___ AD3d ___, 2015 NY Slip Op 03017 [3rd Dept., 2015]
When spreading an oral stipulation on the record, it is important to specify all of the elements, especially when the adversary is pro se. That seems obvious, but the failure to lock down the details proved costly here.
Plaintiff wife and defendant husband claimed and counterclaimed for divorce on grounds of cruel and inhuman treatment. At an appearance before the court, the husband was pro se, and a stipulation was spread upon the record. Although the husband would later attempt to disavow the stipulation in its entirety, there was no getting around the fact that the parties were in court, before the judge and on the record, which is all that CPLR 2104 means when it allows oral stipulations “in open court.”
The real issue was whether or not the husband withdrew his answer in that stipulation. Counsel for the wife thought he did, and so did the court. The court proceeded to trial on the issues of maintenance and equitable distribution. The husband had counsel at trial, and maintained that the answer had not been withdrawn. The court’s decision after trial granted the wife the divorce, ordered maintenance and equitable distribution, and referred custody and support issues to the Family Court. The husband moved for reargument, claiming that the stipulation had not withdrawn the answer. Supreme Court granted reargument, but adhered to its determination. Judgment was entered accordingly.

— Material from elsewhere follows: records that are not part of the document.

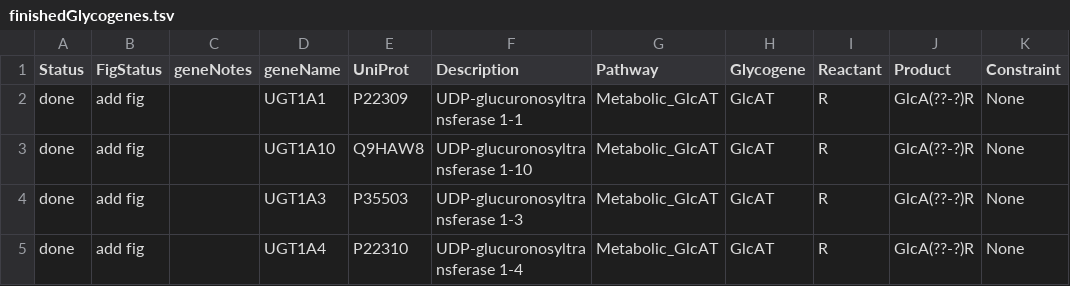
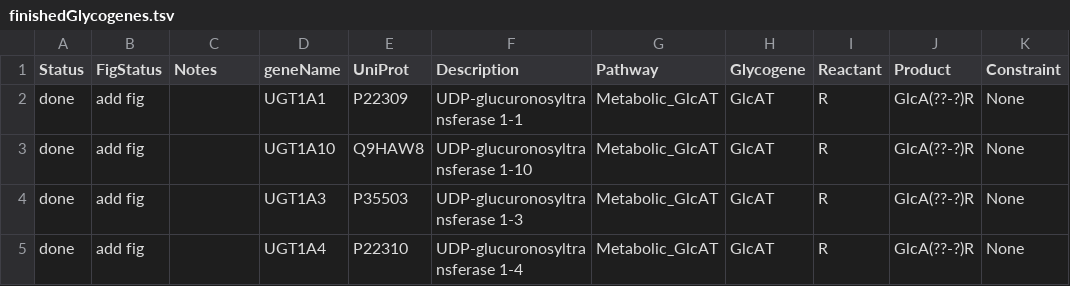
Before and after one commit to neel-lab/GlycoEnzOnto, a TSV file: finishedGlycogenes.tsv, drawn as a sheet; only a part is shown; the diff names each change by its address in the sheet, - before the commit and + after, or states it on an @@ line.

Commit message:
testing autogeneration

```diff
--- a/finishedGlycogenes.tsv
+++ b/finishedGlycogenes.tsv
-C1: geneNotes
+C1: Notes
```
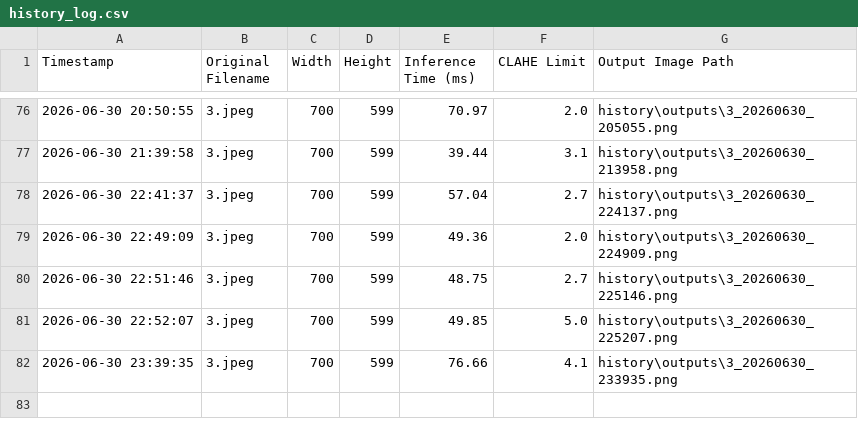
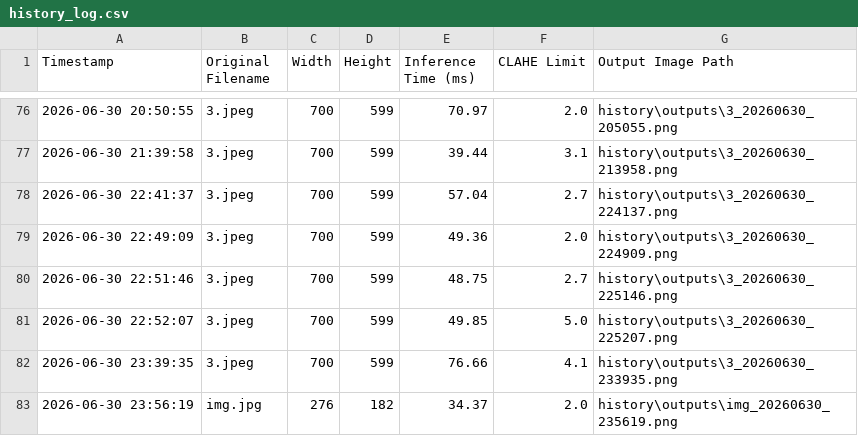
Before and after one commit to Omvaghela1308/BAH, a CSV file: history/history_log.csv, drawn as a sheet; only a part is shown, gaps mark what is left out.

Commit message:
Final log update and synchronization

```diff
--- a/history/history_log.csv
+++ b/history/history_log.csv
@@ -82 +82,2 @@ Timestamp,Original Filename,Width,Height,Inference Time (ms),CLAHE Limit,Output
 2026-06-30 23:39:35,3.jpeg,700,599,76.66,4.1,history\outputs\3_20260630_233935.png
+2026-06-30 23:56:19,img.jpg,276,182,34.37,2.0,history\outputs\img_20260630_235619.png
```
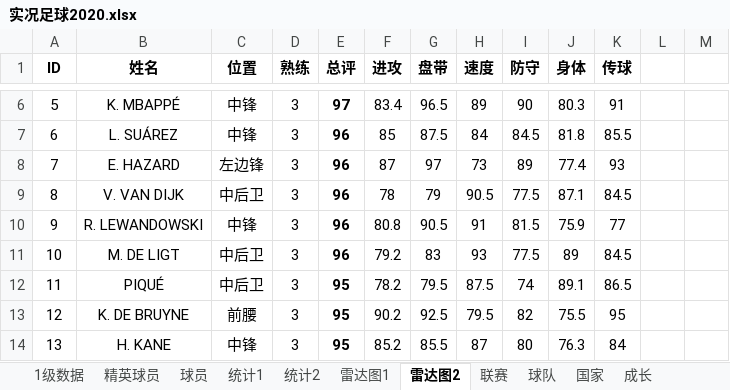
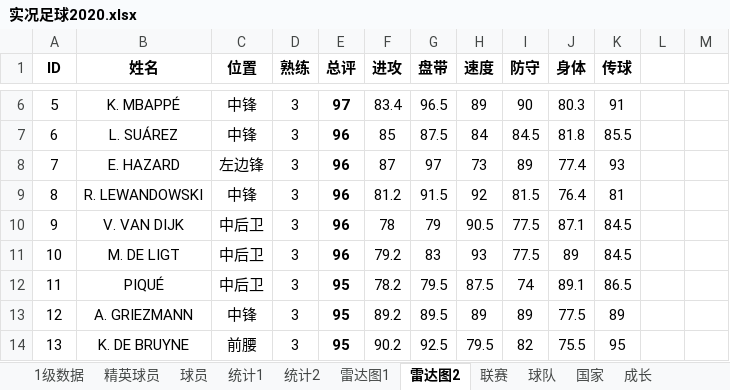
Before and after one commit to g4seek/pes2020, an Excel workbook: 实况足球2020.xlsx, sheet 雷达图2, drawn as a sheet; only a part is shown, gaps mark what is left out; values as stored, in another font and other column widths than the file's, no borders; charts and pictures and conditional formats not drawn; the diff covers the shown part only; the diff names each change by its address in the sheet, - before the commit and + after, or states it on an @@ line.

```diff
--- a/实况足球2020.xlsx (sheet 雷达图2)
+++ b/实况足球2020.xlsx (sheet 雷达图2)
-B9 (姓名): V. VAN DIJK
+B9 (姓名): R. LEWANDOWSKI
-C9 (位置): 中后卫
+C9 (位置): 中锋
-F9 (进攻): 78
+F9 (进攻): 81.2
-G9 (盘带): 79
+G9 (盘带): 91.5
-H9 (速度): 90.5
+H9 (速度): 92
-I9 (防守): 77.5
+I9 (防守): 81.5
-J9 (身体): 87.1
+J9 (身体): 76.4
-K9 (传球): 84.5
+K9 (传球): 81
-B10 (姓名): R. LEWANDOWSKI
+B10 (姓名): V. VAN DIJK
-C10 (位置): 中锋
+C10 (位置): 中后卫
-F10 (进攻): 80.8
+F10 (进攻): 78
-G10 (盘带): 90.5
+G10 (盘带): 79
-H10 (速度): 91
+H10 (速度): 90.5
-I10 (防守): 81.5
+I10 (防守): 77.5
-J10 (身体): 75.9
+J10 (身体): 87.1
-K10 (传球): 77
+K10 (传球): 84.5
-B13 (姓名): K. DE BRUYNE
+B13 (姓名): A. GRIEZMANN
-C13 (位置): 前腰
+C13 (位置): 中锋
-F13 (进攻): 90.2
+F13 (进攻): 89.2
-G13 (盘带): 92.5
+G13 (盘带): 89.5
-H13 (速度): 79.5
+H13 (速度): 89
-I13 (防守): 82
+I13 (防守): 89
-J13 (身体): 75.5
+J13 (身体): 77.5
-K13 (传球): 95
+K13 (传球): 89
-B14 (姓名): H. KANE
+B14 (姓名): K. DE BRUYNE
-C14 (位置): 中锋
+C14 (位置): 前腰
-F14 (进攻): 85.2
+F14 (进攻): 90.2
-G14 (盘带): 85.5
+G14 (盘带): 92.5
-H14 (速度): 87
+H14 (速度): 79.5
-I14 (防守): 80
+I14 (防守): 82
-J14 (身体): 76.3
+J14 (身体): 75.5
-K14 (传球): 84
+K14 (传球): 95
```
Also changed, not shown: 994 edited cells elsewhere in this sheet, sheet 1级数据, sheet 雷达图1, sheet 精英球员, sheet 球员, sheet 统计1, sheet 统计2, 3 more sheets, formulas that keep their value, charts or pictures, 5 other files.
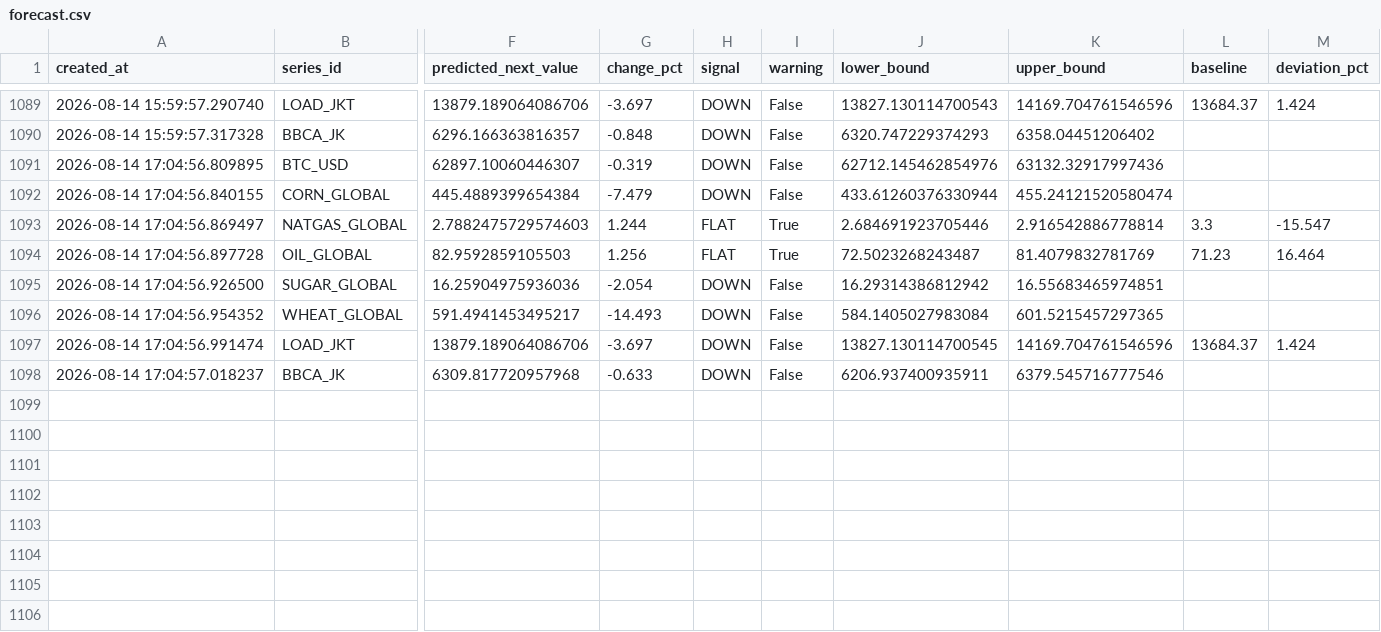
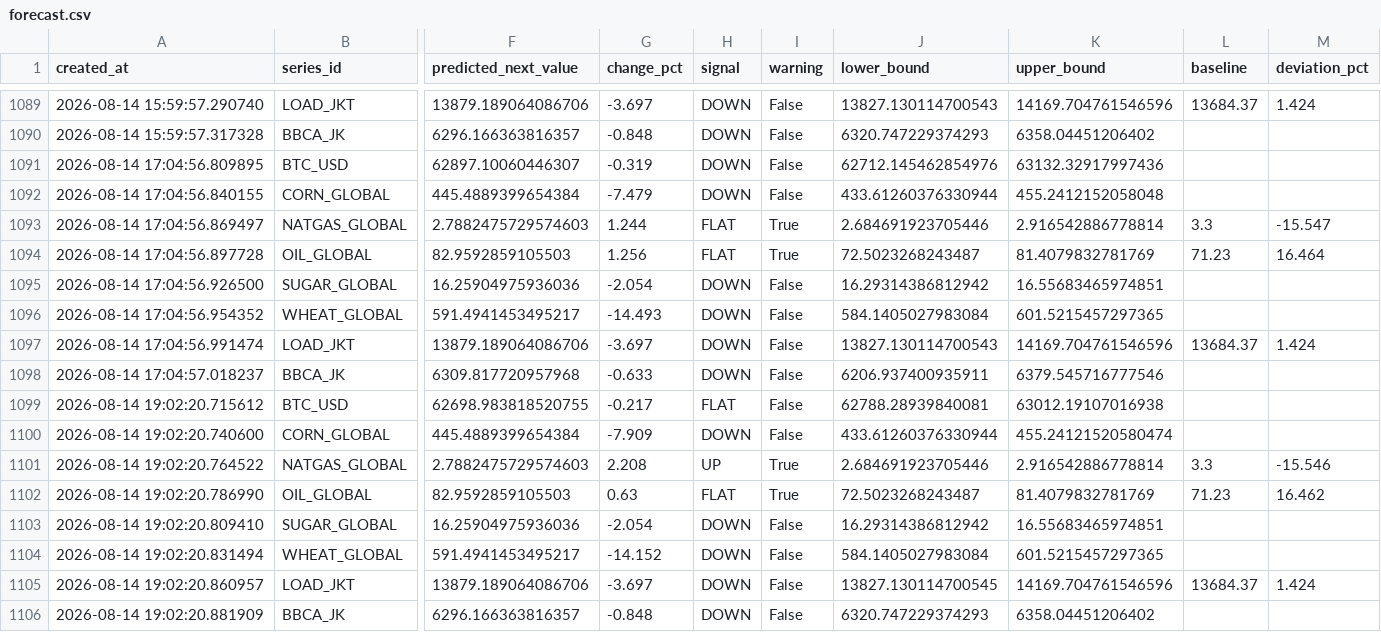
Before and after one commit to salimz-arch/tsf-market-analytics, a CSV file: data/forecasts/forecast.csv, drawn as a sheet; only a part is shown, gaps mark what is left out; rows hold the shown columns only; the diff names each change by its address in the sheet, - before the commit and + after, or states it on an @@ line.

```diff
--- a/data/forecasts/forecast.csv
+++ b/data/forecasts/forecast.csv
-K1092 (upper_bound): 455.24121520580474
+K1092 (upper_bound): 455.2412152058048
-J1097 (lower_bound): 13827.130114700545
+J1097 (lower_bound): 13827.130114700543
+row 1099: 2026-08-14 19:02:20.715612 | BTC_USD | 62698.983818520755 | -0.217 | FLAT | False | 62788.28939840081 | 63012.19107016938
+row 1100: 2026-08-14 19:02:20.740600 | CORN_GLOBAL | 445.4889399654384 | -7.909 | DOWN | False | 433.61260376330944 | 455.24121520580474
+row 1101: 2026-08-14 19:02:20.764522 | NATGAS_GLOBAL | 2.7882475729574603 | 2.208 | UP | True | 2.684691923705446 | 2.916542886778814 | 3.3 | -15.546
+row 1102: 2026-08-14 19:02:20.786990 | OIL_GLOBAL | 82.9592859105503 | 0.63 | FLAT | True | 72.5023268243487 | 81.4079832781769 | 71.23 | 16.462
+row 1103: 2026-08-14 19:02:20.809410 | SUGAR_GLOBAL | 16.25904975936036 | -2.054 | DOWN | False | 16.29314386812942 | 16.55683465974851
+row 1104: 2026-08-14 19:02:20.831494 | WHEAT_GLOBAL | 591.4941453495217 | -14.152 | DOWN | False | 584.1405027983084 | 601.5215457297365
+row 1105: 2026-08-14 19:02:20.860957 | LOAD_JKT | 13879.189064086706 | -3.697 | DOWN | False | 13827.130114700545 | 14169.704761546596 | 13684.37 | 1.424
+row 1106: 2026-08-14 19:02:20.881909 | BBCA_JK | 6296.166363816357 | -0.848 | DOWN | False | 6320.747229374293 | 6358.04451206402
```
Also changed, not shown: data/forecasts/conclusions.csv, data/forecasts/evaluation.csv, 15 other files.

On appeal from the judgment and the order, the Appellate Division looked at the terms of the oral stipulation, and saw nothing that explicitly withdrew the husband’s answer. The wife’s attorney commented, at some point during the proceedings, that the husband had agreed to do so, and the husband said nothing in response. Silence under these circumstances, especially by an unrepresented party, cannot be construed as misleading to the adversary or the court, and does not accepts the adversary’s interpretation of the agreement. The husband, once represented, consistently disputed that the answer had been withdrawn.
The stipulation was therefore held to be ambiguous on this critical point. There had in fact been no determination on the merits as to whether either party was entitled to a divorce. The matter was remitted for a new trial.